What to work on:
Here are records with pictures in them. Copy all of them exactly and leave the pictures out.

Change detection data:
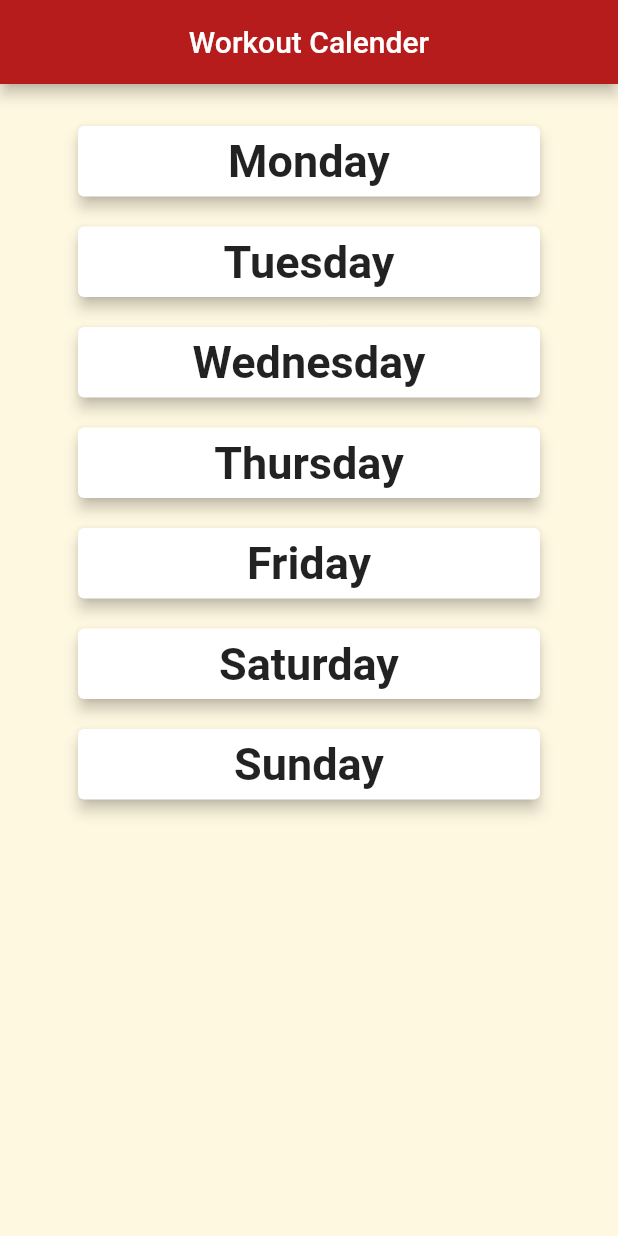
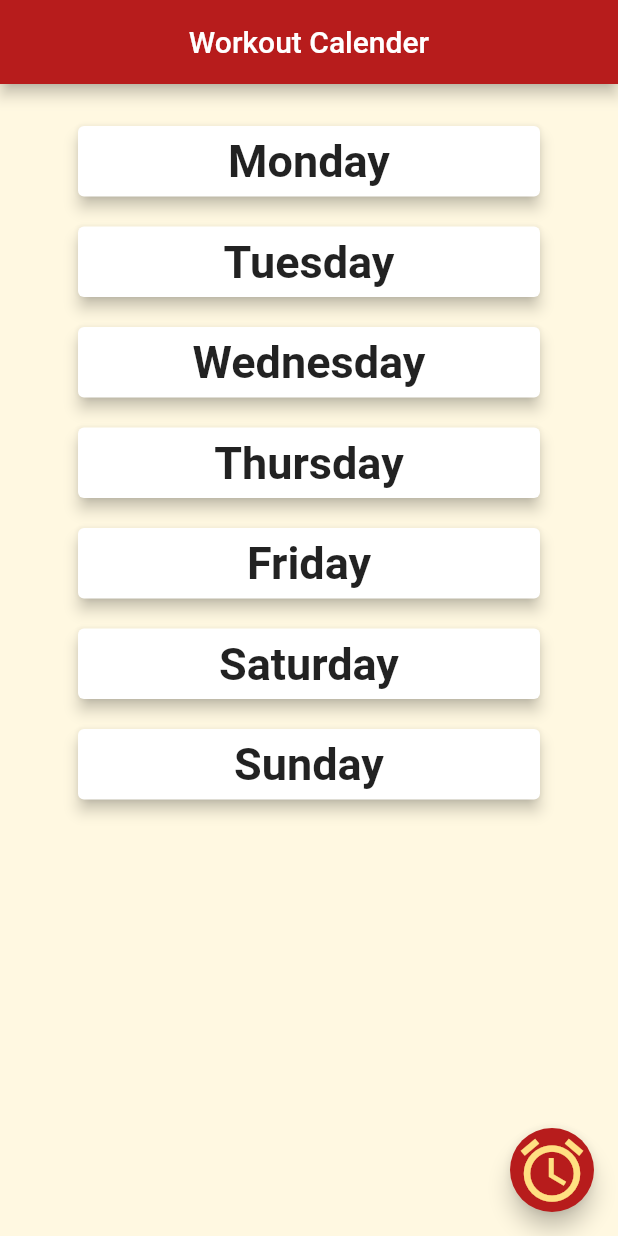
Before and after one commit to BillyLuisNeedham/workplace_workout_counter, a Flutter app: the screen it shows after launch, on a phone screen of 412 x 824 dp. Run offline on Flutter 3.47's test engine with Material 2 defaults, Android fonts, the phone set to English and light mode, and no system bars; our stand-ins replace percent_indicator, sqflite; accounts and stored records are empty.

Commit message:
Added floating action button to day list

```diff
--- a/lib/views/day_list.dart
+++ b/lib/views/day_list.dart
@@ -38,12 +38,14 @@ class _DayListState extends State<DayList> {
                 navigateToWorkoutList(days[position]);
               },
               child: Padding(
-                  padding: const EdgeInsets.symmetric(vertical: 6.0, horizontal: 48.0),
+                padding:
+                    const EdgeInsets.symmetric(vertical: 6.0, horizontal: 48.0),
                 child: Card(
                   color: Colors.white,
                   elevation: 4.0,
                   child: Padding(
-                      padding: const EdgeInsets.symmetric(vertical: 6.0, horizontal: 0.0),
+                    padding: const EdgeInsets.symmetric(
+                        vertical: 6.0, horizontal: 0.0),
                     child: Center(
                       child: Text(
                         days[position],
@@ -59,12 +61,24 @@ class _DayListState extends State<DayList> {
             );
           },
         ),
-        ));
+      ),
+      floatingActionButton: FloatingActionButton(
+        onPressed: () {},
+        backgroundColor: Colors.red[900],
+        child: Icon(
+          Icons.alarm,
+          size: 50,
+          color: Colors.amber[200],
+        ),
+      ),
+    );
   }
 
   void navigateToWorkoutList(String day) {
     Navigator.push(context, MaterialPageRoute(builder: (context) {
-      return WorkoutList(day: day,);
+      return WorkoutList(
+        day: day,
+      );
     }));
   }
 }
```
Lines whose indentation alone changed are shown as unchanged.
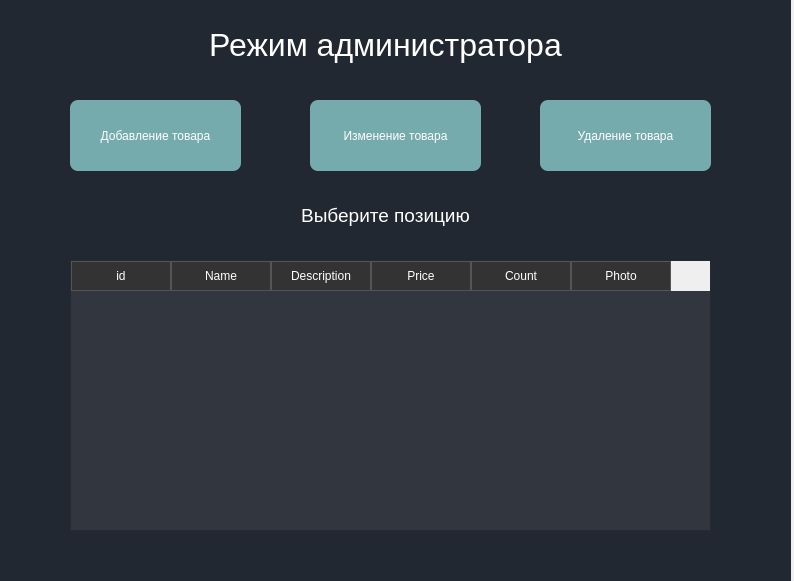
First picture: the form in ui/choose_mode.ui, repository xenon22313/Canc_shop, before the edit.
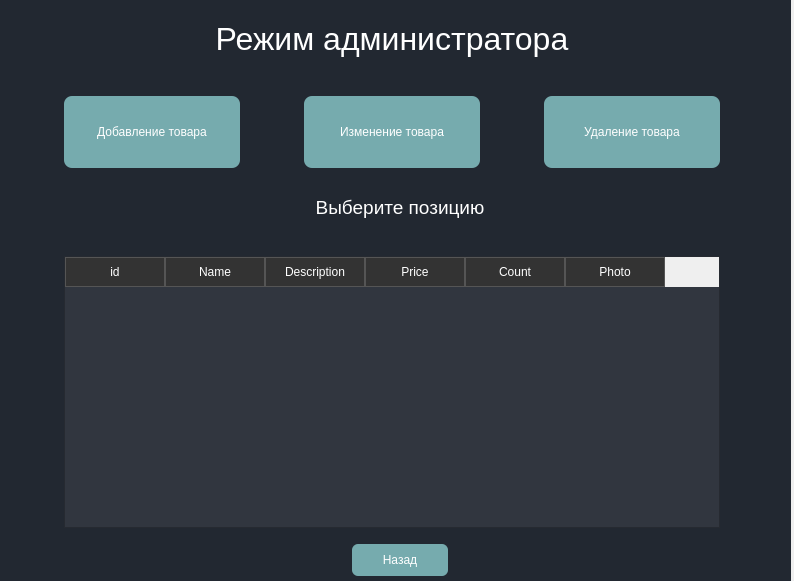
Second picture: the form after the edit.

Patch:
```diff
--- a/ui/choose_mode.ui
+++ b/ui/choose_mode.ui
@@ -20,10 +20,10 @@
    <widget class="QLabel" name="label">
     <property name="geometry">
      <rect>
-      <x>170</x>
-      <y>20</y>
-      <width>431</width>
-      <height>51</height>
+      <x>176</x>
+      <y>16</y>
+      <width>432</width>
+      <height>48</height>
      </rect>
     </property>
     <property name="text">
@@ -33,10 +33,10 @@
    <widget class="QPushButton" name="add_btn">
     <property name="geometry">
      <rect>
-      <x>70</x>
-      <y>100</y>
-      <width>171</width>
-      <height>71</height>
+      <x>64</x>
+      <y>96</y>
+      <width>176</width>
+      <height>72</height>
      </rect>
     </property>
     <property name="styleSheet">
@@ -63,10 +63,10 @@
    <widget class="QPushButton" name="change_btn">
     <property name="geometry">
      <rect>
-      <x>310</x>
-      <y>100</y>
-      <width>171</width>
-      <height>71</height>
+      <x>304</x>
+      <y>96</y>
+      <width>176</width>
+      <height>72</height>
      </rect>
     </property>
     <property name="styleSheet">
@@ -93,10 +93,10 @@
    <widget class="QPushButton" name="del_btn">
     <property name="geometry">
      <rect>
-      <x>540</x>
-      <y>100</y>
-      <width>171</width>
-      <height>71</height>
+      <x>544</x>
+      <y>96</y>
+      <width>176</width>
+      <height>72</height>
      </rect>
     </property>
     <property name="styleSheet">
@@ -123,10 +123,10 @@
    <widget class="QLabel" name="label_2">
     <property name="geometry">
      <rect>
-      <x>290</x>
-      <y>200</y>
-      <width>191</width>
-      <height>31</height>
+      <x>304</x>
+      <y>192</y>
+      <width>192</width>
+      <height>32</height>
      </rect>
     </property>
     <property name="text">
@@ -136,10 +136,10 @@
    <widget class="QTableWidget" name="product_table">
     <property name="geometry">
      <rect>
-      <x>70</x>
-      <y>260</y>
-      <width>641</width>
-      <height>271</height>
+      <x>64</x>
+      <y>256</y>
+      <width>656</width>
+      <height>272</height>
      </rect>
     </property>
     <property name="styleSheet">
@@ -225,6 +225,36 @@
      <string/>
     </property>
    </widget>
+   <widget class="QPushButton" name="back_btn">
+    <property name="geometry">
+     <rect>
+      <x>352</x>
+      <y>544</y>
+      <width>96</width>
+      <height>32</height>
+     </rect>
+    </property>
+    <property name="styleSheet">
+     <string notr="true">QPushButton {
+                background-color: #76ABAE;
+                color: white;
+                font: bold 11px 'Segoe UI';
+                border-radius: 6px;
+                padding: 6px 16px;
+                min-width: 50px;
+                border: none;
+            }
+            QPushButton:hover {
+                background-color: #5d8b8e;
+            }
+            QPushButton:pressed {
+                background-color: #4a6d6f;
+            }</string>
+    </property>
+    <property name="text">
+     <string>Назад</string>
+    </property>
+   </widget>
    <zorder>label_3</zorder>
    <zorder>label</zorder>
    <zorder>add_btn</zorder>
@@ -232,6 +262,7 @@
    <zorder>del_btn</zorder>
    <zorder>label_2</zorder>
    <zorder>product_table</zorder>
+   <zorder>back_btn</zorder>
   </widget>
  </widget>
  <resources/>
```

Task answer:
Before and after one commit to BillyLuisNeedham/workplace_workout_counter, a Flutter app: the screen it shows after launch, on a phone screen of 412 x 824 dp. Run offline on Flutter 3.47's test engine with Material 2 defaults, Android fonts, the phone set to English and light mode, and no system bars; our stand-ins replace percent_indicator, sqflite; accounts and stored records are empty.

Commit message:
Added floating action button to day list

```diff
--- a/lib/views/day_list.dart
+++ b/lib/views/day_list.dart
@@ -38,12 +38,14 @@ class _DayListState extends State<DayList> {
                 navigateToWorkoutList(days[position]);
               },
               child: Padding(
-                  padding: const EdgeInsets.symmetric(vertical: 6.0, horizontal: 48.0),
+                padding:
+                    const EdgeInsets.symmetric(vertical: 6.0, horizontal: 48.0),
                 child: Card(
                   color: Colors.white,
                   elevation: 4.0,
                   child: Padding(
-                      padding: const EdgeInsets.symmetric(vertical: 6.0, horizontal: 0.0),
+                    padding: const EdgeInsets.symmetric(
+                        vertical: 6.0, horizontal: 0.0),
                     child: Center(
                       child: Text(
                         days[position],
@@ -59,12 +61,24 @@ class _DayListState extends State<DayList> {
             );
           },
         ),
-        ));
+      ),
+      floatingActionButton: FloatingActionButton(
+        onPressed: () {},
+        backgroundColor: Colors.red[900],
+        child: Icon(
+          Icons.alarm,
+          size: 50,
+          color: Colors.amber[200],
+        ),
+      ),
+    );
   }
 
   void navigateToWorkoutList(String day) {
     Navigator.push(context, MaterialPageRoute(builder: (context) {
-      return WorkoutList(day: day,);
+      return WorkoutList(
+        day: day,
+      );
     }));
   }
 }
```
Lines whose indentation alone changed are shown as unchanged.
First picture: the form in ui/choose_mode.ui, repository xenon22313/Canc_shop, before the edit.
Second picture: the form after the edit.

Patch:
```diff
--- a/ui/choose_mode.ui
+++ b/ui/choose_mode.ui
@@ -20,10 +20,10 @@
    <widget class="QLabel" name="label">
     <property name="geometry">
      <rect>
-      <x>170</x>
-      <y>20</y>
-      <width>431</width>
-      <height>51</height>
+      <x>176</x>
+      <y>16</y>
+      <width>432</width>
+      <height>48</height>
      </rect>
     </property>
     <property name="text">
@@ -33,10 +33,10 @@
    <widget class="QPushButton" name="add_btn">
     <property name="geometry">
      <rect>
-      <x>70</x>
-      <y>100</y>
-      <width>171</width>
-      <height>71</height>
+      <x>64</x>
+      <y>96</y>
+      <width>176</width>
+      <height>72</height>
      </rect>
     </property>
     <property name="styleSheet">
@@ -63,10 +63,10 @@
    <widget class="QPushButton" name="change_btn">
     <property name="geometry">
      <rect>
-      <x>310</x>
-      <y>100</y>
-      <width>171</width>
-      <height>71</height>
+      <x>304</x>
+      <y>96</y>
+      <width>176</width>
+      <height>72</height>
      </rect>
     </property>
     <property name="styleSheet">
@@ -93,10 +93,10 @@
    <widget class="QPushButton" name="del_btn">
     <property name="geometry">
      <rect>
-      <x>540</x>
-      <y>100</y>
-      <width>171</width>
-      <height>71</height>
+      <x>544</x>
+      <y>96</y>
+      <width>176</width>
+      <height>72</height>
      </rect>
     </property>
     <property name="styleSheet">
@@ -123,10 +123,10 @@
    <widget class="QLabel" name="label_2">
     <property name="geometry">
      <rect>
-      <x>290</x>
-      <y>200</y>
-      <width>191</width>
-      <height>31</height>
+      <x>304</x>
+      <y>192</y>
+      <width>192</width>
+      <height>32</height>
      </rect>
     </property>
     <property name="text">
@@ -136,10 +136,10 @@
    <widget class="QTableWidget" name="product_table">
     <property name="geometry">
      <rect>
-      <x>70</x>
-      <y>260</y>
-      <width>641</width>
-      <height>271</height>
+      <x>64</x>
+      <y>256</y>
+      <width>656</width>
+      <height>272</height>
      </rect>
     </property>
     <property name="styleSheet">
@@ -225,6 +225,36 @@
      <string/>
     </property>
    </widget>
+   <widget class="QPushButton" name="back_btn">
+    <property name="geometry">
+     <rect>
+      <x>352</x>
+      <y>544</y>
+      <width>96</width>
+      <height>32</height>
+     </rect>
+    </property>
+    <property name="styleSheet">
+     <string notr="true">QPushButton {
+                background-color: #76ABAE;
+                color: white;
+                font: bold 11px 'Segoe UI';
+                border-radius: 6px;
+                padding: 6px 16px;
+                min-width: 50px;
+                border: none;
+            }
+            QPushButton:hover {
+                background-color: #5d8b8e;
+            }
+            QPushButton:pressed {
+                background-color: #4a6d6f;
+            }</string>
+    </property>
+    <property name="text">
+     <string>Назад</string>
+    </property>
+   </widget>
    <zorder>label_3</zorder>
    <zorder>label</zorder>
    <zorder>add_btn</zorder>
@@ -232,6 +262,7 @@
    <zorder>del_btn</zorder>
    <zorder>label_2</zorder>
    <zorder>product_table</zorder>
+   <zorder>back_btn</zorder>
   </widget>
  </widget>
  <resources/>
```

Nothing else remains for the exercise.